Assigned task =
Leave the pictures out and repeat the rest of the data below exactly.

Before-and-after change data
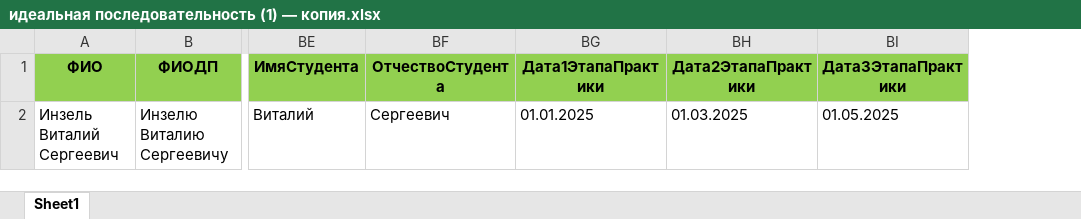
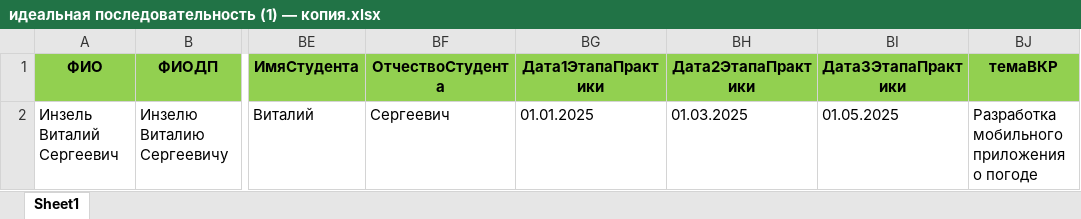
Before and after one commit to OOOA1/vkr_prod, an Excel workbook: идеальная последовательность (1) — копия.xlsx, sheet Sheet1, drawn as a sheet; only a part is shown, gaps mark what is left out; values as stored, in another font and other column widths than the file's, no borders; the diff names each change by its address in the sheet, - before the commit and + after, or states it on an @@ line.

```diff
--- a/идеальная последовательность (1) — копия.xlsx (sheet Sheet1)
+++ b/идеальная последовательность (1) — копия.xlsx (sheet Sheet1)
+column BJ (темаВКР), row 2: Разработка мобильного приложения о погоде
```
Also changed, not shown: 6 other files.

Reply =
Before and after one commit to OOOA1/vkr_prod, an Excel workbook: идеальная последовательность (1) — копия.xlsx, sheet Sheet1, drawn as a sheet; only a part is shown, gaps mark what is left out; values as stored, in another font and other column widths than the file's, no borders; the diff names each change by its address in the sheet, - before the commit and + after, or states it on an @@ line.

```diff
--- a/идеальная последовательность (1) — копия.xlsx (sheet Sheet1)
+++ b/идеальная последовательность (1) — копия.xlsx (sheet Sheet1)
+column BJ (темаВКР), row 2: Разработка мобильного приложения о погоде
```
Also changed, not shown: 6 other files.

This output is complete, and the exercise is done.